The Road

In the last 2 days we drove through most of Switzerland and a good chunk of France. Other than the Alps in the distance and the cute cows with the bells feeding on picturesque green hills, Switzerland is an easy miss from my future adventures. It was worth to drive through it once, but I still cannot believe how expensive everything was, from snacks to gas. Also, it's the only country around here with its own currency, the silly Swiss franks. Yes, some gas stations will take your euros at some obscene rate, otherwise you are stuck with these funny looking bills that you have no use for. Pff, Switzerland. I don't even like your chocolate. 

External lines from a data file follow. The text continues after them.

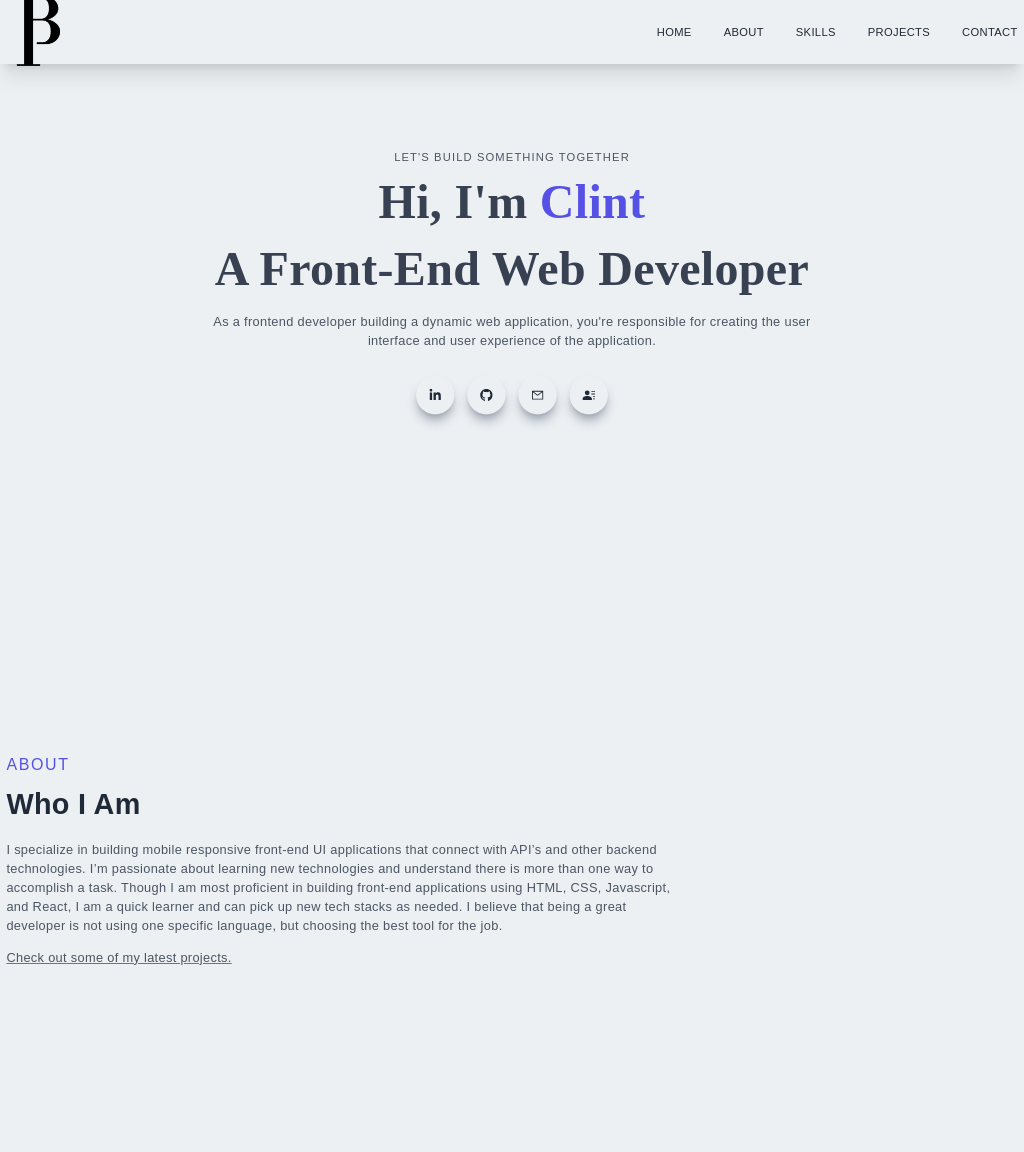
Repository: bittu-Patel/portfolio-resume-next-js
Page: /
These files come from the project's save history. The page is drawn as it stood at one moment and after a run of saves; the edit follows.
The browser window is 1280 px wide. The pictures show the whole page, at 80% of full size.
The project was rebuilt for these pictures with package versions that can differ from the ones it lists, and the page was loaded fresh each time. The framework's server and built-in components were replaced by stand-ins that run in the browser. Also part of the build but not shown: next.config.js.

Above is the page before, as saved 2023-09-22 13:38:50.

### pages/_app.js

import '../styles/globals.css'

 function App({ Component, pageProps }) {
  return <Component {...pageProps} />
}

export default App

### pages/index.js
import About from '../components/About.jsx'
import Main from '../components/Main.jsx'
import Navbar from '../components/Navbar.jsx'
import React from 'react'

const index = () => {
  return (
    <div>
      <Navbar />
     <Main />
     <About />
    </div>
  )
}

export default index

### components/About.jsx
import React from 'react'

const About = () => {
  return (
    <div className='w-full md:h-screen p-2  flex items-center py-16'>
        <div className='max-w-[1240] m-auto md:grid grid-cols-3 gap-8'>
            <div className='col-span-2'>
                <p className='uppercase text-xl tracking-widest text-[#5651e5]'>About</p>

                <h2 className='py-4'>Who I Am</h2>

                <p className='py-2 text-gray-600'>I specialize in building mobile responsive front-end UI applications
            that connect with API’s and other backend technologies. I’m
            passionate about learning new technologies and understand there is
            more than one way to accomplish a task. Though I am most proficient
            in building front-end applications using HTML, CSS, Javascript, and
            React, I am a quick learner and can pick up new tech stacks as
            needed. I believe that being a great developer is not using one
            specific language, but choosing the best tool for the job.</p>
            <p className='py-2 text-gray-600 underline cursor-pointer'>
              Check out some of my latest projects.
            </p>
    </div>
            <div></div>
        </div>
    </div>
  )
}

export default About

### components/Main.jsx
import { AiOutlineMail } from 'react-icons/ai'
import { BsFillPersonLinesFill } from 'react-icons/bs';
import { FaGithub, FaLinkedinIn } from 'react-icons/fa'

const Main = () => {
  return (
    <div className='w-full h-screen text-center'>
      <div className='max-w-[1240px] w-full h-full mx-auto p-2 flex justify-center items-center'>
        <div>
<p className='uppercase text-sm tracking-widest text-gray-600'>Let&apos;S build something together</p>
<h1 className='py-4 text-gray-700'>
            Hi, I&#39;m <span className='text-[#5651e5]'> Clint</span>
          </h1>
          <h1 className=' py-2 text-gray-700'>
          A Front-End Web Developer
          </h1>
          <p className='py-4 text-gray-600 max-w-[70%] m-auto'>As a frontend developer building a dynamic web application, you&apos;re responsible for creating the user interface and user experience of the application.</p>
        <div className=' gap-4 flex items-center justify-center max-w-[330px] m-auto py-4'>
<div className='rounded-full shadow-lg shadow-gray-400 p-4 cursor-pointer hover:scale-105 ease-in duration-300'>
  <FaLinkedinIn />
</div>
<div className='rounded-full shadow-lg shadow-gray-400 p-4 cursor-pointer hover:scale-105 ease-in duration-300'>
  <FaGithub />
</div>
<div className='rounded-full shadow-lg shadow-gray-400 p-4 cursor-pointer hover:scale-105 ease-in duration-300'>
  <AiOutlineMail />
</div>
<div className='rounded-full shadow-lg shadow-gray-400 p-4 cursor-pointer hover:scale-105 ease-in duration-300'>
  <BsFillPersonLinesFill />
</div>
        </div>
        </div>
      </div>
    </div>
  )
}

export default Main

### components/Navbar.jsx
import Image from 'next/image'
import React, { useState } from 'react'
import { FaGithub, FaLinkedinIn } from 'react-icons/fa';
import { BsFillPersonLinesFill } from 'react-icons/bs';
import Link from 'next/link'
import { AiOutlineClose, AiOutlineMenu ,AiOutlineMail } from 'react-icons/ai'

const Navbar = () => {
    const [nav, setNav] = useState(false)

    const handleNav = () => {
        setNav(!nav)
    }
  return (
    <div className='fixed w-full h-20 shadow-xl z-[100]'>
<div className='flex justify-between items-center w-full h-full px-2 2xl:px-16'>
    <Image src="/../assets/navLogo.png" alt="/" width='80' height='20' />
<div>
    <ul className='hidden md:flex'>
        <Link href='/'>
            <li className='ml-10 text-sm uppercase hover:border-b'>Home</li>
        </Link>
        <Link href='/'>
            <li className='ml-10 text-sm uppercase hover:border-b'>About</li>
        </Link>
        <Link href='/'>
            <li className='ml-10 text-sm uppercase hover:border-b'>Skills</li>
        </Link>
        <Link href='/'>
            <li className='ml-10 text-sm uppercase hover:border-b'>Projects</li>
        </Link>
        <Link href='/'>
            <li className='ml-10 text-sm uppercase hover:border-b'>Contact</li>
        </Link>
    </ul>
    <div onClick={handleNav} className='md:hidden'>
    <AiOutlineMenu />
    </div>
</div>
</div>
<div className={nav ? 'md:hidden fixed left-0 top-0 w-full h-screen bg-black/70' : ''}>
<div
          className={
            nav
              ? ' fixed left-0 top-0 w-[75%] sm:w-[60%] md:w-[45%] h-screen bg-[#ecf0f3] p-10 ease-in duration-500'
              : 'fixed left-[-100%] top-0 p-10 ease-in duration-500'
          }
        >
 <div >
    <div className='flex w-full items-center justify-between'>
<Image src="/../assets/navLogo.png" width='80' height='30' alt='/'/>
<div onClick={handleNav} className='rounded-full shadow-lg shadow-gray-400 p-3 cursor-pointer'>
<AiOutlineClose />
</div>
    </div>
    <div onClick={handleNav} className='border-b border-gray-300 my-4'>
        <p className='w-[85%] md:w-[90%] py-4'>Let&apos;S build something together </p>
    </div>
 </div>
 <div className='py-2 flex flex-col'>
    <ul className='uppercase'>
        <Link href='/'>
            <li className='py-4 text-sm'>Home</li>
        </Link>
        <Link href='/'>
            <li className='py-4 text-sm'>About</li>
        </Link>
        <Link href='/'>
            <li className='py-4 text-sm'>Skills</li>
        </Link>
        <Link href='/'>
            <li className='py-4 text-sm'>Projects</li>
        </Link>
        <Link href='/'>
            <li className='py-4 text-sm'>Contact</li>
        </Link>
    </ul>
    <div className='pt-40'>
 <p className='uppercase tracking-widest text-[#5651e5]'>
    Let&apos;S Connect
    </p>
    <div className='flex items-center justify-between my-4 w-full sm:w-[80%]'>
 <div className='rounded-full shadow-lg shadow-gray-400 p-3 cursor-pointer hover:scale-105 ease-in duration-300'>
 <FaLinkedinIn />
 </div>
 <div className='rounded-full shadow-lg shadow-gray-400 p-3 cursor-pointer hover:scale-105 ease-in duration-300'>
 <FaGithub />
 </div>
 <div className='rounded-full shadow-lg shadow-gray-400 p-3 cursor-pointer hover:scale-105 ease-in duration-300'>
 <AiOutlineMail />
 </div>
 <div className='rounded-full shadow-lg shadow-gray-400 p-3 cursor-pointer hover:scale-105 ease-in duration-300'>
 <BsFillPersonLinesFill />
 </div>
</div>
    </div>
 </div>
    </div>
</div>
    </div>
  )
}

export default Navbar

Loaded but not shown: pages/_document.tsx (common file); styles/globals.css (common file); tailwind.config.ts (common file)

After the next 4 saves:
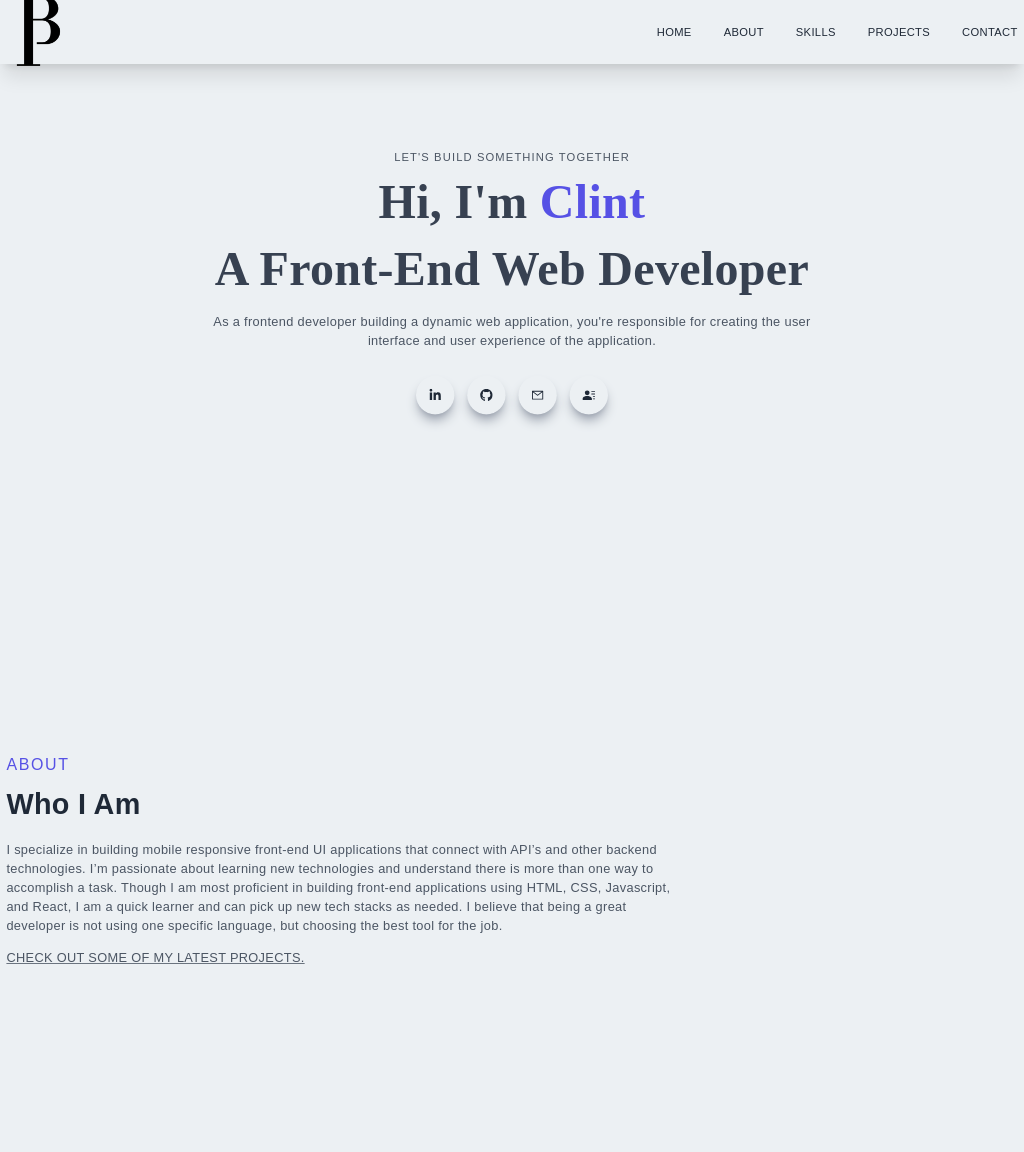
The 4 saves are shown as one change because they came seconds apart.
The last was saved 3 min 14 s later.
--- a/components/About.jsx
+++ b/components/About.jsx
@@ -17,7 +17,7 @@ const About = () => {
             React, I am a quick learner and can pick up new tech stacks as
             needed. I believe that being a great developer is not using one
             specific language, but choosing the best tool for the job.</p>
-            <p className='py-2 text-gray-600 underline cursor-pointer'>
+            <p className='uppercase py-2 text-gray-600 underline cursor-pointer'>
               Check out some of my latest projects.
             </p>
     </div>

France had its share of adventures as well. First off, if you choose nice, freshly paves,speedy highways, expect to contribute to France's economy. A lot. I am talking about toad tolls. And it's not a few coins here and there. Overall, to cross into southern France, it cost us over 20 euros. Ridiculous. If you think you can outsmart the toll roads, like i did, try the secondary roads running parallel to the highway... here's the catch: The French do not build stoplights. Instead, the love traffic circles, usually consisting of 2 lanes, with the all cars constantly switching and merging and exiting without signaling. Basically, a recipe for an accident in a rented car. Not only that, but it literally took us 40 minutes to drive 10 km, with all the speed limits and huge amounts of traffic. So on the way back I have to just bite the bullet and pay again. The town roads are so not worth it! 

Friday, October 1, 2010

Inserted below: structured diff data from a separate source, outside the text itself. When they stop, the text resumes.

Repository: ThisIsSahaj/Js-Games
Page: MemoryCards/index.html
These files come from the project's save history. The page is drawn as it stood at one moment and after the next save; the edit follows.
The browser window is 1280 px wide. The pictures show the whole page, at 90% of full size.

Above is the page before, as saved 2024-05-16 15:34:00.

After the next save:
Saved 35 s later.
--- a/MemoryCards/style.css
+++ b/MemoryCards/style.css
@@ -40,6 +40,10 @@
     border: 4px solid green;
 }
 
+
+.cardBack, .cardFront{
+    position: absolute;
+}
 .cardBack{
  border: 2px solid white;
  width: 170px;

wait, is this automatic?

Well, well, well. The car was booked well ahead of time through Europcar. I find these guys have pretty good rates and, frankly, there aren't many choices in Tuebingen. Upon picking it up and signing for it, I realize one small detail that completely escaped me: i booked a car with manual transmission. I don;t know how many times already I'd wished I hadn't been ignorant and learned how to drive a stickshift, as these make up about 90% of all European cars and the other 10% are at least twice more expensive. So I had to suck it up and feel like a complete idiot going back to the agent with “Umm, do you have any automatic cars in the lot?” he gave me a funny look, then said that indeed I was in luck and could upgrade to a BMW 120 for only 150 euros more. It's not like i had a choice. If you're doing a Eurotrip, might as well do it in style. Hello, built-in navigation and satellite radio! The car is a dream.

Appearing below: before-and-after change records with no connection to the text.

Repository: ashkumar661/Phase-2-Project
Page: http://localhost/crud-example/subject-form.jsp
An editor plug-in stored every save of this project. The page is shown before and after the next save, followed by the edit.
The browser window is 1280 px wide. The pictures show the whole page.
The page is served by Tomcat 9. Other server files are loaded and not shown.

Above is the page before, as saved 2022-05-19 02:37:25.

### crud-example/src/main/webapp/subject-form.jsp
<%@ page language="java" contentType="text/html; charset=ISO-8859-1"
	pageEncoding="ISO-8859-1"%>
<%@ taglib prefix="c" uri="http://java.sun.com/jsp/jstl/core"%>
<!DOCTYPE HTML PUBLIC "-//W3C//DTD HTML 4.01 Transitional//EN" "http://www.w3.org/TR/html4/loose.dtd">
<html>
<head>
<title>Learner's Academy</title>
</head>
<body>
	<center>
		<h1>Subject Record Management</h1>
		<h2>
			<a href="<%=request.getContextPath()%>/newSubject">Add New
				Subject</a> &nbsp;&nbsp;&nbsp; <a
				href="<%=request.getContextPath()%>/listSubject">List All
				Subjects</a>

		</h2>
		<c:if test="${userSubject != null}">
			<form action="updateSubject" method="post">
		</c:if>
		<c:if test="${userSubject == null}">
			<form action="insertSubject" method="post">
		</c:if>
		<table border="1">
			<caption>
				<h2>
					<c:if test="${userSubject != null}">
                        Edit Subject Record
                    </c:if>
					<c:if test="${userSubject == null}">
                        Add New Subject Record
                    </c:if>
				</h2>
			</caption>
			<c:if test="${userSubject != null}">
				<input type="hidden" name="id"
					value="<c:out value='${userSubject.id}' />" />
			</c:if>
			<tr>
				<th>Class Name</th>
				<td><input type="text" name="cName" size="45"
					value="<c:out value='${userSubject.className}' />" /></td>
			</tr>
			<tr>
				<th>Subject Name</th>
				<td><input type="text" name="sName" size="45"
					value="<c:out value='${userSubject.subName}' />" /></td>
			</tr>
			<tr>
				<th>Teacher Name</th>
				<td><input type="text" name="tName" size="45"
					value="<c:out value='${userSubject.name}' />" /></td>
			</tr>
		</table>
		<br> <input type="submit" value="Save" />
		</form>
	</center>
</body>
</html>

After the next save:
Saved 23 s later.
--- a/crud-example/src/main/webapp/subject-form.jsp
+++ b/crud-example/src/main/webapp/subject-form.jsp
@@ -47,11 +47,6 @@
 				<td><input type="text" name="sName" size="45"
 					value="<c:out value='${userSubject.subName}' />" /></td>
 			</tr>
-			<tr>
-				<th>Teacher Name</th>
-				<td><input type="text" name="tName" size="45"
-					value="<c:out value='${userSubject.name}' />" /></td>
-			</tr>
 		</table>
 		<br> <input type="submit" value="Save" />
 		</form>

After spending much too long at the car rental, we were off to find a tent. The nearest outdoor equipment store was nearby and we decided to check it out. They do not seem to understand the idea of a “end of season sale”, as all the tents were 200 euros and up. This didn't suit my budget all too well, since we are only planning to spend up to five nights in a tent and for the other two I booked a great little cabin in south France. Next on the list to try was Metzingen, the greatest outlet shopping centre in south Germany, which happens to be only half hour drive from Tuebingen. Of course, we got there 5 minutes too late and shops were already closed! 8 pm on a Friday night. Germany will take a while to get used to. Imagine my roommates' surprise when I walked back into our dorm a few hours later, saying oh well, better off to start fresh next morning!